Photo by Jordan Manley
Charles C. Mann’s book, 1493: Uncovering the New World Columbus Created, details the impact of the discovery of the Americas on the rest of the world. It lays out in fascinating detail the social, political and physical connections that were forged between the disparate parts of the globe and how they went on to shape the world that we know today. Mann refers to this new, interconnected world brought about by what is known as The Columbian exchange as The Homogenocene.
Mountain biking is experiencing a homogenocene of its own. Reaping the harvest of political validity after decades of struggle, riders are finally getting some say in how trails are designed and built, and are now riding all over the world on a growing network of trails designed by and for mountain bikers. They are riding trails that are built with a key consideration
being the path of a rolling wheel. They are built, to batter an overused word some more, with flow. By and large, this is something worth celebrating.

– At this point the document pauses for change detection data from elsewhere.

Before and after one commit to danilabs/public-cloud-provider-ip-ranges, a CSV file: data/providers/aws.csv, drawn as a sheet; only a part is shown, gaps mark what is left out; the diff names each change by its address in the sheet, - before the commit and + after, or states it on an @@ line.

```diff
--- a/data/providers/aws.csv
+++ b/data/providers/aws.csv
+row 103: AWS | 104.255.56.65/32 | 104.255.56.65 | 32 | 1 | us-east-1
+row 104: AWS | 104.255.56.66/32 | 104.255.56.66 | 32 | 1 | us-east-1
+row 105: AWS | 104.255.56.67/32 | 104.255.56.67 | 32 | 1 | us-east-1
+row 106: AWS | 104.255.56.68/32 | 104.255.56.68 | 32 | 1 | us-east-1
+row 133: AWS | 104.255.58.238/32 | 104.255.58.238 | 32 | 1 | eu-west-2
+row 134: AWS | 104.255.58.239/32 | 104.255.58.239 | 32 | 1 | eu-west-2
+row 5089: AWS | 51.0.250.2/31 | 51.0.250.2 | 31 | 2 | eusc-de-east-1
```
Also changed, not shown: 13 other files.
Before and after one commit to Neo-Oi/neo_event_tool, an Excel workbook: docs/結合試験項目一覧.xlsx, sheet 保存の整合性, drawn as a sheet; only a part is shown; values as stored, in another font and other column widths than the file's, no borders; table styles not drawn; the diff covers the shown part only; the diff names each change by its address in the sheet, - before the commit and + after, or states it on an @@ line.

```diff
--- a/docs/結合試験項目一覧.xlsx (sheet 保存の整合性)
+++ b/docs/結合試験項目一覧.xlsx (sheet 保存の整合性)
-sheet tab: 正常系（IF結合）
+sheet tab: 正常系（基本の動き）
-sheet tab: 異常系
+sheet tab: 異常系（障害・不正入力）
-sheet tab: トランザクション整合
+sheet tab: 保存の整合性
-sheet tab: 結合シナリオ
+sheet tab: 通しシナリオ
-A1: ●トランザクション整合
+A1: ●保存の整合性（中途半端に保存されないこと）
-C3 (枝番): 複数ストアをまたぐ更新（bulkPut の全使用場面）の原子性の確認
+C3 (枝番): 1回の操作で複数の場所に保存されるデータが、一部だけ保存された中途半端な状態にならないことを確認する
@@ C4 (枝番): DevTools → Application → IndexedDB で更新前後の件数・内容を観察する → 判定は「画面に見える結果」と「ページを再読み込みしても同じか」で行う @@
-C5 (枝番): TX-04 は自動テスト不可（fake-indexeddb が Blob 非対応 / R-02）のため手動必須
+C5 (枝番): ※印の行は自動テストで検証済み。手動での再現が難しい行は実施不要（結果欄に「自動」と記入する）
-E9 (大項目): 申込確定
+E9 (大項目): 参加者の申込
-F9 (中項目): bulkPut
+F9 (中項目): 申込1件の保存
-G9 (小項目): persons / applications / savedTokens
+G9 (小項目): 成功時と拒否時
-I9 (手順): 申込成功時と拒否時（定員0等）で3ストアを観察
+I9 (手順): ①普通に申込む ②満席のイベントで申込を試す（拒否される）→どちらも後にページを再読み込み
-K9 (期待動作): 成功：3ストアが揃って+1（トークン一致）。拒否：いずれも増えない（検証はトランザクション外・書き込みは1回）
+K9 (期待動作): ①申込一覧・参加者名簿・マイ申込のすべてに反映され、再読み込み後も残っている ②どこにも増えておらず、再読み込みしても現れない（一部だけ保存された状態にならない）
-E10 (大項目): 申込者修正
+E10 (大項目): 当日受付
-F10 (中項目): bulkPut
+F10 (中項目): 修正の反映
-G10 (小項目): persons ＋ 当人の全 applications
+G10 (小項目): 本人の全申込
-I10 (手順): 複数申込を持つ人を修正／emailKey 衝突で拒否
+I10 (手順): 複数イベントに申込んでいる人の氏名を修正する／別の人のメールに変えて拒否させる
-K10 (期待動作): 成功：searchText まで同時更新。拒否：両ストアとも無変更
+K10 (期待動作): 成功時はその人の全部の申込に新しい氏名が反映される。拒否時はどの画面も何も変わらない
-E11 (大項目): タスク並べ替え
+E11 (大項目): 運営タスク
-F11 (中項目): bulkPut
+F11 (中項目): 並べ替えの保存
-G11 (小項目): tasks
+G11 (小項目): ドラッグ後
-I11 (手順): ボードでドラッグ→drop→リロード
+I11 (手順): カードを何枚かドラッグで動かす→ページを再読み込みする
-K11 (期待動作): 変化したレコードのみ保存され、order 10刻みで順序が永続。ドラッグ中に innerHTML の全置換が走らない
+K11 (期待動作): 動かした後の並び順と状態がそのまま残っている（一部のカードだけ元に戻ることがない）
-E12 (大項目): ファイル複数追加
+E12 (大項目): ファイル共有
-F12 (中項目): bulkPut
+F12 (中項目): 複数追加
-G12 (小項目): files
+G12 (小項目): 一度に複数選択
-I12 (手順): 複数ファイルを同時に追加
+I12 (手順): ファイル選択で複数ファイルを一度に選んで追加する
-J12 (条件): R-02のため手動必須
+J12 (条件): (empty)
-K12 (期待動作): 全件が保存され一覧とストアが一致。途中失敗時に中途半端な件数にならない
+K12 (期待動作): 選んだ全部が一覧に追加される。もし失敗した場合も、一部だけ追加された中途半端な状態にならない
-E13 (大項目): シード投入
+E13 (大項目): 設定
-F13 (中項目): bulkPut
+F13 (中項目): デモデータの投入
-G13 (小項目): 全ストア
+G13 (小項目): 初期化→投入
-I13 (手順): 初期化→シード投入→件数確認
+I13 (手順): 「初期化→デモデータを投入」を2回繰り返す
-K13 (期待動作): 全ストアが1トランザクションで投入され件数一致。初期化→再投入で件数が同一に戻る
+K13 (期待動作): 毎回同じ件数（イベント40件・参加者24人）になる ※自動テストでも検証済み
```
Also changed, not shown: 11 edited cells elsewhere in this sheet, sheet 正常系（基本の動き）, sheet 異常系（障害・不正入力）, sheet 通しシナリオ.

But then again, there is something, well, homogenous, at work in the homogenocene. A flowy trail in the French Alps will be much like a flowy trail in the California Sierra, which will be not a whole lot different than a flowy trail in the Southern Alps of New Zealand—more or less.
Rustic diversity, the tactile challenge that comes with trying to stuff a pair of rolling wheels down a twisty piece of dirt that never had wheels in mind when it became a trail, gets shunted to the side as new trails are crafted that reward momentum and are tailored to ease the wheel’s passage. Fine, but…
What about the steep, steep, steep death-courting slippery limestone fear that you find clinging to the sides of cliffs at the north end of Lake Garda? What about the aching hard-won beauty of the Scottish Highlands? Or the gritstone and peat bog of the Yorkshire Dales? What about all those secret
slabs of granite chunk hidden throughout the Sierra Nevada? What about Gooseberry Mesa?
What about trails made by druids 3,000 years ago; trails made by gold miners; trails made by smugglers; trails made by native hunters; trails made by animals; trails that go nowhere; trails that make you curse with rage because they are so tight and steep it is an accomplishment to ju st stay upright and moving forward; trails that above all else do not flow? What about all those thousands upon thousands of miles of trail that know nothing of berms or sculpted jump faces?
What about those trails? Those incredibly diverse, patently local trails that already cover most of this planet? They rule. That’s what. They are why people started riding mountain bikes in the first place. And they are what flavor this sport